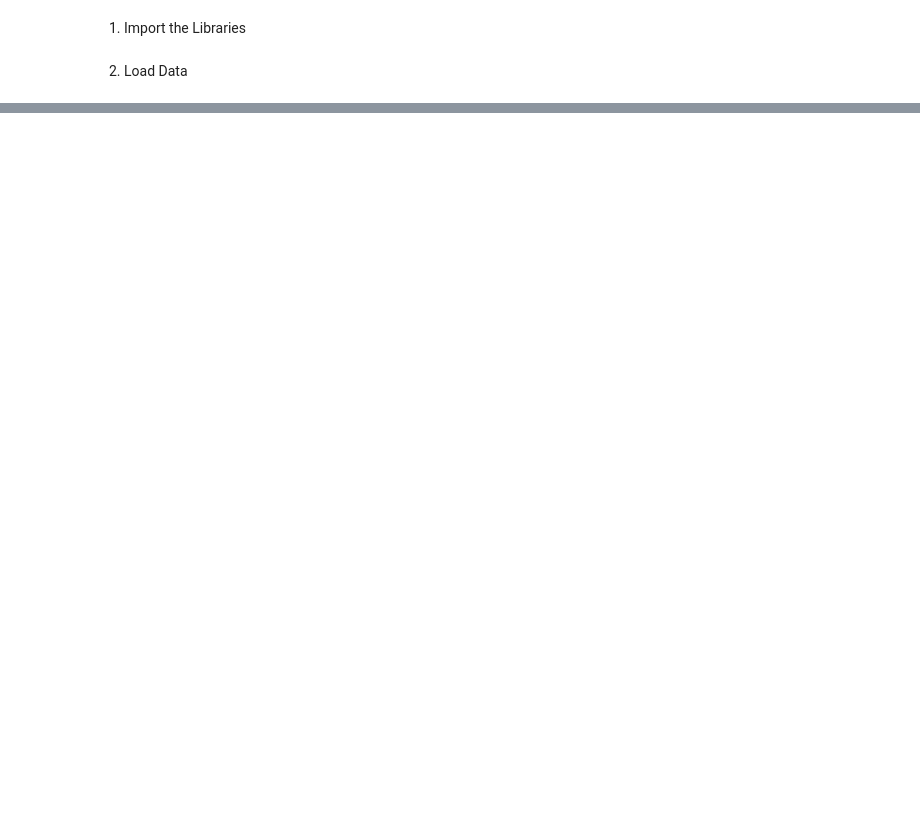
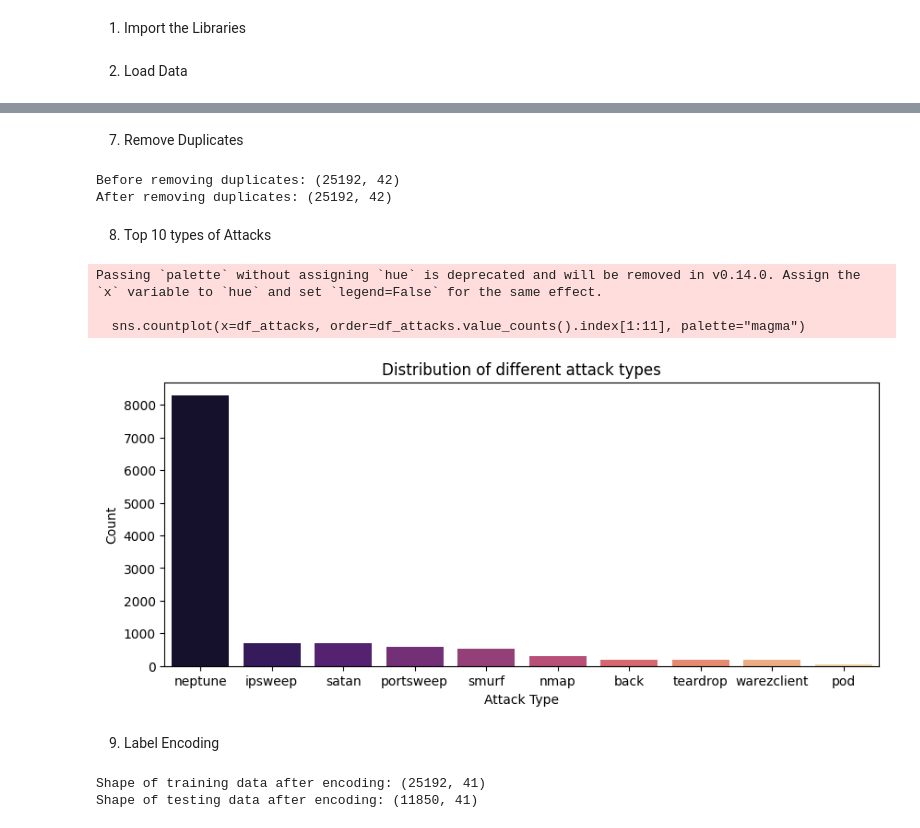
Before and after one commit to SpringBoardMentor193s/SentinelNet, a Jupyter notebook: notebooks/multiclass_classn.ipynb, the cells around one changed output, grey strips where cells are left out. Drawn from its saved outputs; the diff is of its cells as text; code cells hidden in the pictures; blank space fills up the shorter version.

```diff
--- a/notebooks/multiclass_classn.ipynb
+++ b/notebooks/multiclass_classn.ipynb
@@ -304,0 +26,17 @@ buffer_overflow       0.00      0.00      0.00         3
+# %%
+col_names = [
+    "duration","protocol_type","service","flag","src_bytes","dst_bytes",
+    "land","wrong_fragment","urgent","hot","num_failed_logins","logged_in",
+    "num_compromised","root_shell","su_attempted","num_root","num_file_creations",
+    "num_shells","num_access_files","num_outbound_cmds","is_host_login","is_guest_login",
+    "count","srv_count","serror_rate","srv_serror_rate","rerror_rate","srv_rerror_rate",
+    "same_srv_rate","diff_srv_rate","srv_diff_host_rate","dst_host_count","dst_host_srv_count",
+    "dst_host_same_srv_rate","dst_host_diff_srv_rate","dst_host_same_src_port_rate",
+    "dst_host_srv_diff_host_rate","dst_host_serror_rate","dst_host_srv_serror_rate",
+    "dst_host_rerror_rate","dst_host_srv_rerror_rate","label","difficulty"
+]
+
+train=pd.read_csv("/content/drive/MyDrive/KDDTrain+_20Percent.txt",names=col_names)
+test=pd.read_csv("/content/drive/MyDrive/KDDTest-21.txt",names=col_names)
+train.drop(['difficulty'], axis=1, inplace=True)
+test.drop(['difficulty'], axis=1, inplace=True)
@@ -304,0 +111,3 @@ buffer_overflow       0.00      0.00      0.00         3
+# %%
+print("Total missing values:",train.isnull().sum().sum())
+train=train.dropna()
@@ -304,0 +131,26 @@ buffer_overflow       0.00      0.00      0.00         3
+# %% [markdown]
+7. Remove Duplicates
+# %%
+print("Before removing duplicates:", train.shape)
+train = train.drop_duplicates()
+print("After removing duplicates:", train.shape)
+# %% [output]
+Before removing duplicates: (25192, 42)
+After removing duplicates: (25192, 42)
+# %% [markdown]
+8. Top 10 types of Attacks
+# %%
+plt.figure(figsize=(10,4))
+df_attacks=train["label"]
+sns.countplot(x=df_attacks, order=df_attacks.value_counts().index[1:11], palette="magma")
+plt.title("Distribution of different attack types")
+plt.xlabel('Attack Type')
+plt.ylabel('Count')
+plt.show()
+# %% [output]
+Passing `palette` without assigning `hue` is deprecated and will be removed in v0.14.0. Assign the `x` variable to `hue` and set `legend=False` for the same effect.
+
+  sns.countplot(x=df_attacks, order=df_attacks.value_counts().index[1:11], palette="magma")
+[figure, added]
+# %% [markdown]
+9. Label Encoding
@@ -304,0 +168,6 @@ buffer_overflow       0.00      0.00      0.00         3
+# %%
+print(f"Shape of training data after encoding: {train.shape}")
+print(f"Shape of testing data after encoding: {test.shape}")
+# %% [output]
+Shape of training data after encoding: (25192, 41)
+Shape of testing data after encoding: (11850, 41)
```
Also changed, not shown: parts of 53 cells of this notebook.
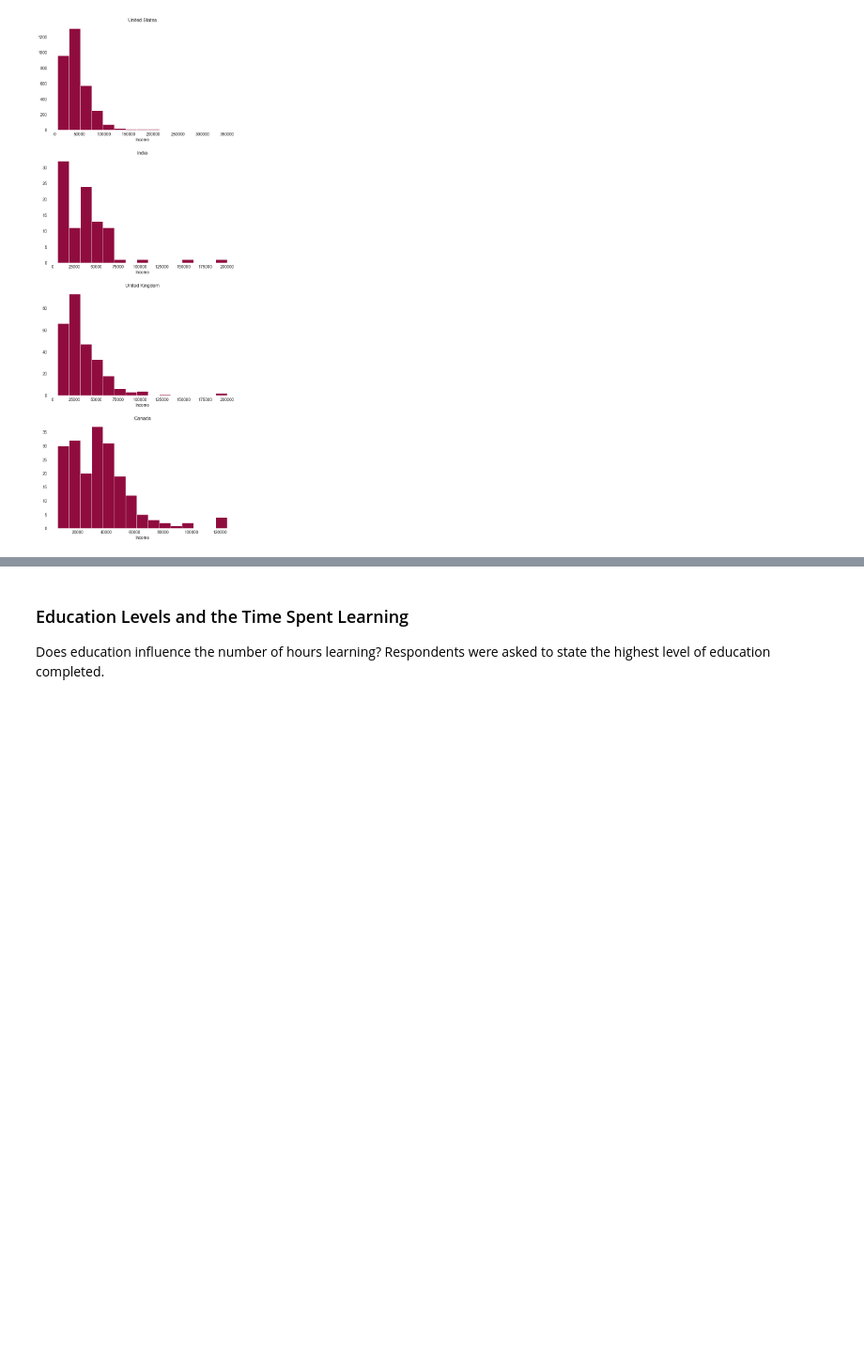
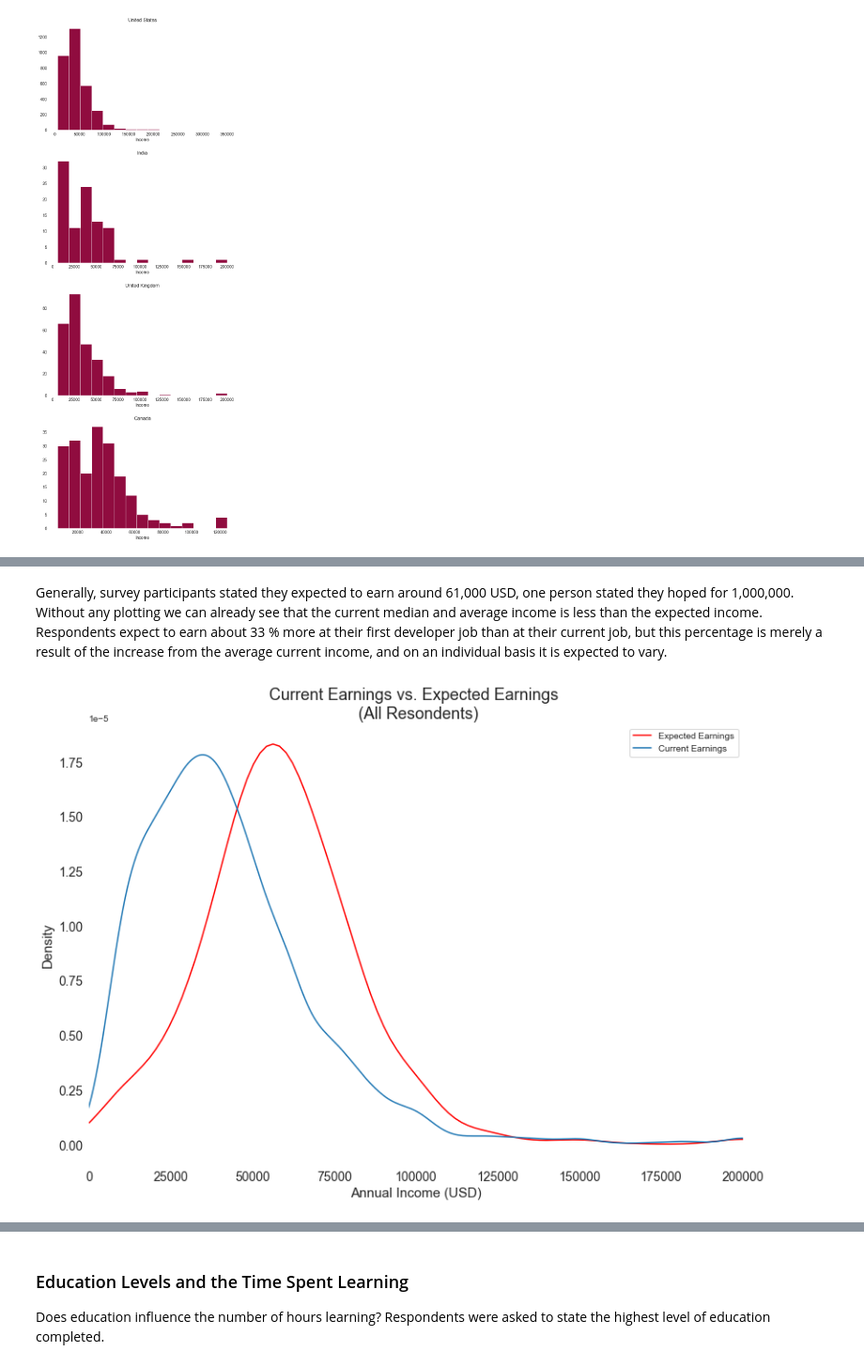
Before and after one commit to paul-trood/Portfolio-Best_Markets_for_Advertising, a Jupyter notebook: coding_survey.ipynb, the cells around one changed output, grey strips where cells are left out. Shown at 94% size. Saved outputs shown, nothing was run; the diff lists cells and outputs as text; code cells hidden in the pictures; blank space fills up the shorter version.

```diff
--- a/coding_survey.ipynb
+++ b/coding_survey.ipynb
@@ -183,6 +183,7 @@ Length: 63, dtype: float64
 cols_to_use = pd.Index.tolist(list)
 cols_to_use.append("JobRoleInterest")
 cols_to_use.append("BootcampFinish")
+cols_to_use.append("ExpectedEarning")
 # %%
 # Isolates the dataframe down to only preferred columns
 csv = csv[cols_to_use]
@@ -766,0 +789,17 @@ plt.show()
+# %% [markdown]
+Generally, survey participants stated they expected to earn around 61,000 USD, one person stated they hoped for 1,000,000. Without any plotting we can already see that the current median and average income is less than the expected income. Respondents expect to earn about 33 % more at their first developer job than at their current job, but this percentage is merely a result of the increase from the average current income, and on an individual basis it is expected to vary.
+# %%
+# Difference between current income and expected income
+fig, ax = plt.subplots(figsize = (13,9))
+df["ExpectedEarning"].plot.kde(xlim = (0, 200000), color = "red", label = "Expected Earnings")
+df["Income"].plot.kde(label = "Current Earnings")
+plt.title("Current Earnings vs. Expected Earnings \n (All Resondents)", size = 18)
+plt.xticks(size = 14)
+plt.yticks(size = 14)
+plt.ylabel("Density", size = 15)
+plt.xlabel("Annual Income (USD)", size = 15)
+plt.legend()
+plt.gca().spines[["right", "left", "top", "bottom"]].set_visible(False)
+plt.show()
+# %% [output]
+[figure, added]
```
Also changed, not shown: parts of 19 cells of this notebook.
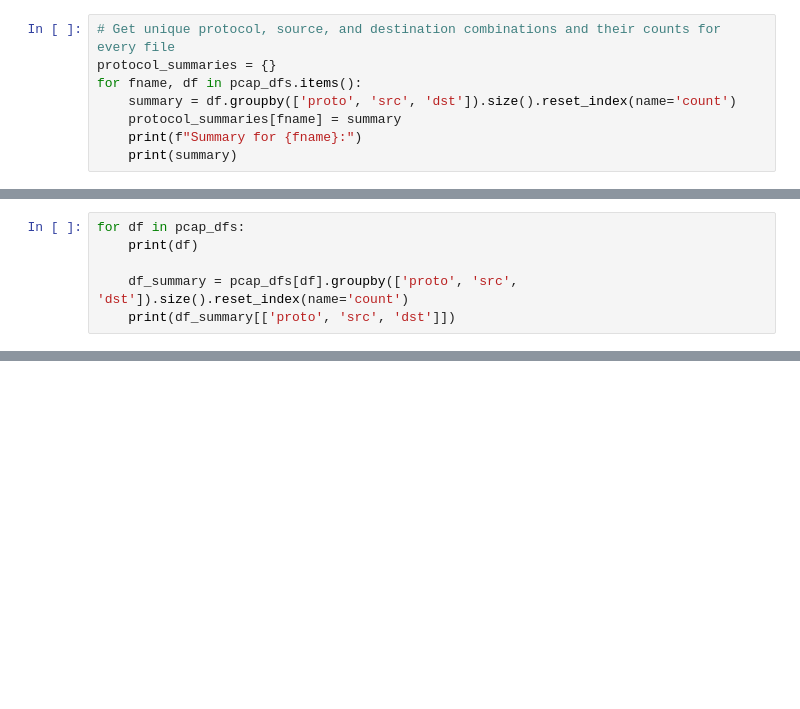
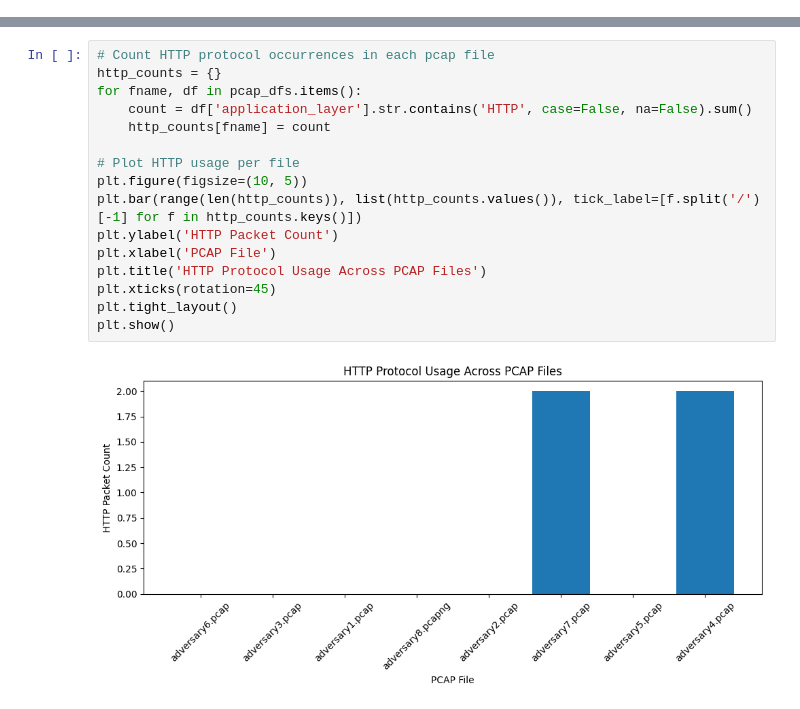
Before and after one commit to Peptidase/CovertChannelChap, a Jupyter notebook: Analysis/scapy_network_analysis.ipynb, the cells around one changed output, grey strips where cells are left out. Saved outputs shown, nothing was run; the diff lists cells and outputs as text; blank space fills up the shorter version.

```diff
--- a/Analysis/scapy_network_analysis.ipynb
+++ b/Analysis/scapy_network_analysis.ipynb
@@ -35,8 +0,0 @@ for pcap_file in pcap_files:
-# %%
-# Get unique protocol, source, and destination combinations and their counts for every file
-protocol_summaries = {}
-for fname, df in pcap_dfs.items():
-    summary = df.groupby(['proto', 'src', 'dst']).size().reset_index(name='count')
-    protocol_summaries[fname] = summary
-    print(f"Summary for {fname}:")
-    print(summary)
@@ -61,6 +0,0 @@ Summary for adversary6.pcap:
-# %%
-for df in pcap_dfs:
-    print(df)
-
-    df_summary = pcap_dfs[df].groupby(['proto', 'src', 'dst']).size().reset_index(name='count')
-    print(df_summary[['proto', 'src', 'dst']])
@@ -84,0 +95,18 @@ adversary6.pcap
+# %%
+# Count HTTP protocol occurrences in each pcap file
+http_counts = {}
+for fname, df in pcap_dfs.items():
+    count = df['application_layer'].str.contains('HTTP', case=False, na=False).sum()
+    http_counts[fname] = count
+
+# Plot HTTP usage per file
+plt.figure(figsize=(10, 5))
+plt.bar(range(len(http_counts)), list(http_counts.values()), tick_label=[f.split('/')[-1] for f in http_counts.keys()])
+plt.ylabel('HTTP Packet Count')
+plt.xlabel('PCAP File')
+plt.title('HTTP Protocol Usage Across PCAP Files')
+plt.xticks(rotation=45)
+plt.tight_layout()
+plt.show()
+# %% [output]
+[figure, added]
```
Also changed, not shown: parts of 6 cells of this notebook, 22 other files.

=-=-=

Assignment:
Please copy out the whole listing exactly as it stands, minus the pictures.

The answer:
Before and after one commit to SpringBoardMentor193s/SentinelNet, a Jupyter notebook: notebooks/multiclass_classn.ipynb, the cells around one changed output, grey strips where cells are left out. Drawn from its saved outputs; the diff is of its cells as text; code cells hidden in the pictures; blank space fills up the shorter version.

```diff
--- a/notebooks/multiclass_classn.ipynb
+++ b/notebooks/multiclass_classn.ipynb
@@ -304,0 +26,17 @@ buffer_overflow       0.00      0.00      0.00         3
+# %%
+col_names = [
+    "duration","protocol_type","service","flag","src_bytes","dst_bytes",
+    "land","wrong_fragment","urgent","hot","num_failed_logins","logged_in",
+    "num_compromised","root_shell","su_attempted","num_root","num_file_creations",
+    "num_shells","num_access_files","num_outbound_cmds","is_host_login","is_guest_login",
+    "count","srv_count","serror_rate","srv_serror_rate","rerror_rate","srv_rerror_rate",
+    "same_srv_rate","diff_srv_rate","srv_diff_host_rate","dst_host_count","dst_host_srv_count",
+    "dst_host_same_srv_rate","dst_host_diff_srv_rate","dst_host_same_src_port_rate",
+    "dst_host_srv_diff_host_rate","dst_host_serror_rate","dst_host_srv_serror_rate",
+    "dst_host_rerror_rate","dst_host_srv_rerror_rate","label","difficulty"
+]
+
+train=pd.read_csv("/content/drive/MyDrive/KDDTrain+_20Percent.txt",names=col_names)
+test=pd.read_csv("/content/drive/MyDrive/KDDTest-21.txt",names=col_names)
+train.drop(['difficulty'], axis=1, inplace=True)
+test.drop(['difficulty'], axis=1, inplace=True)
@@ -304,0 +111,3 @@ buffer_overflow       0.00      0.00      0.00         3
+# %%
+print("Total missing values:",train.isnull().sum().sum())
+train=train.dropna()
@@ -304,0 +131,26 @@ buffer_overflow       0.00      0.00      0.00         3
+# %% [markdown]
+7. Remove Duplicates
+# %%
+print("Before removing duplicates:", train.shape)
+train = train.drop_duplicates()
+print("After removing duplicates:", train.shape)
+# %% [output]
+Before removing duplicates: (25192, 42)
+After removing duplicates: (25192, 42)
+# %% [markdown]
+8. Top 10 types of Attacks
+# %%
+plt.figure(figsize=(10,4))
+df_attacks=train["label"]
+sns.countplot(x=df_attacks, order=df_attacks.value_counts().index[1:11], palette="magma")
+plt.title("Distribution of different attack types")
+plt.xlabel('Attack Type')
+plt.ylabel('Count')
+plt.show()
+# %% [output]
+Passing `palette` without assigning `hue` is deprecated and will be removed in v0.14.0. Assign the `x` variable to `hue` and set `legend=False` for the same effect.
+
+  sns.countplot(x=df_attacks, order=df_attacks.value_counts().index[1:11], palette="magma")
+[figure, added]
+# %% [markdown]
+9. Label Encoding
@@ -304,0 +168,6 @@ buffer_overflow       0.00      0.00      0.00         3
+# %%
+print(f"Shape of training data after encoding: {train.shape}")
+print(f"Shape of testing data after encoding: {test.shape}")
+# %% [output]
+Shape of training data after encoding: (25192, 41)
+Shape of testing data after encoding: (11850, 41)
```
Also changed, not shown: parts of 53 cells of this notebook.
Before and after one commit to paul-trood/Portfolio-Best_Markets_for_Advertising, a Jupyter notebook: coding_survey.ipynb, the cells around one changed output, grey strips where cells are left out. Shown at 94% size. Saved outputs shown, nothing was run; the diff lists cells and outputs as text; code cells hidden in the pictures; blank space fills up the shorter version.

```diff
--- a/coding_survey.ipynb
+++ b/coding_survey.ipynb
@@ -183,6 +183,7 @@ Length: 63, dtype: float64
 cols_to_use = pd.Index.tolist(list)
 cols_to_use.append("JobRoleInterest")
 cols_to_use.append("BootcampFinish")
+cols_to_use.append("ExpectedEarning")
 # %%
 # Isolates the dataframe down to only preferred columns
 csv = csv[cols_to_use]
@@ -766,0 +789,17 @@ plt.show()
+# %% [markdown]
+Generally, survey participants stated they expected to earn around 61,000 USD, one person stated they hoped for 1,000,000. Without any plotting we can already see that the current median and average income is less than the expected income. Respondents expect to earn about 33 % more at their first developer job than at their current job, but this percentage is merely a result of the increase from the average current income, and on an individual basis it is expected to vary.
+# %%
+# Difference between current income and expected income
+fig, ax = plt.subplots(figsize = (13,9))
+df["ExpectedEarning"].plot.kde(xlim = (0, 200000), color = "red", label = "Expected Earnings")
+df["Income"].plot.kde(label = "Current Earnings")
+plt.title("Current Earnings vs. Expected Earnings \n (All Resondents)", size = 18)
+plt.xticks(size = 14)
+plt.yticks(size = 14)
+plt.ylabel("Density", size = 15)
+plt.xlabel("Annual Income (USD)", size = 15)
+plt.legend()
+plt.gca().spines[["right", "left", "top", "bottom"]].set_visible(False)
+plt.show()
+# %% [output]
+[figure, added]
```
Also changed, not shown: parts of 19 cells of this notebook.
Before and after one commit to Peptidase/CovertChannelChap, a Jupyter notebook: Analysis/scapy_network_analysis.ipynb, the cells around one changed output, grey strips where cells are left out. Saved outputs shown, nothing was run; the diff lists cells and outputs as text; blank space fills up the shorter version.

```diff
--- a/Analysis/scapy_network_analysis.ipynb
+++ b/Analysis/scapy_network_analysis.ipynb
@@ -35,8 +0,0 @@ for pcap_file in pcap_files:
-# %%
-# Get unique protocol, source, and destination combinations and their counts for every file
-protocol_summaries = {}
-for fname, df in pcap_dfs.items():
-    summary = df.groupby(['proto', 'src', 'dst']).size().reset_index(name='count')
-    protocol_summaries[fname] = summary
-    print(f"Summary for {fname}:")
-    print(summary)
@@ -61,6 +0,0 @@ Summary for adversary6.pcap:
-# %%
-for df in pcap_dfs:
-    print(df)
-
-    df_summary = pcap_dfs[df].groupby(['proto', 'src', 'dst']).size().reset_index(name='count')
-    print(df_summary[['proto', 'src', 'dst']])
@@ -84,0 +95,18 @@ adversary6.pcap
+# %%
+# Count HTTP protocol occurrences in each pcap file
+http_counts = {}
+for fname, df in pcap_dfs.items():
+    count = df['application_layer'].str.contains('HTTP', case=False, na=False).sum()
+    http_counts[fname] = count
+
+# Plot HTTP usage per file
+plt.figure(figsize=(10, 5))
+plt.bar(range(len(http_counts)), list(http_counts.values()), tick_label=[f.split('/')[-1] for f in http_counts.keys()])
+plt.ylabel('HTTP Packet Count')
+plt.xlabel('PCAP File')
+plt.title('HTTP Protocol Usage Across PCAP Files')
+plt.xticks(rotation=45)
+plt.tight_layout()
+plt.show()
+# %% [output]
+[figure, added]
```
Also changed, not shown: parts of 6 cells of this notebook, 22 other files.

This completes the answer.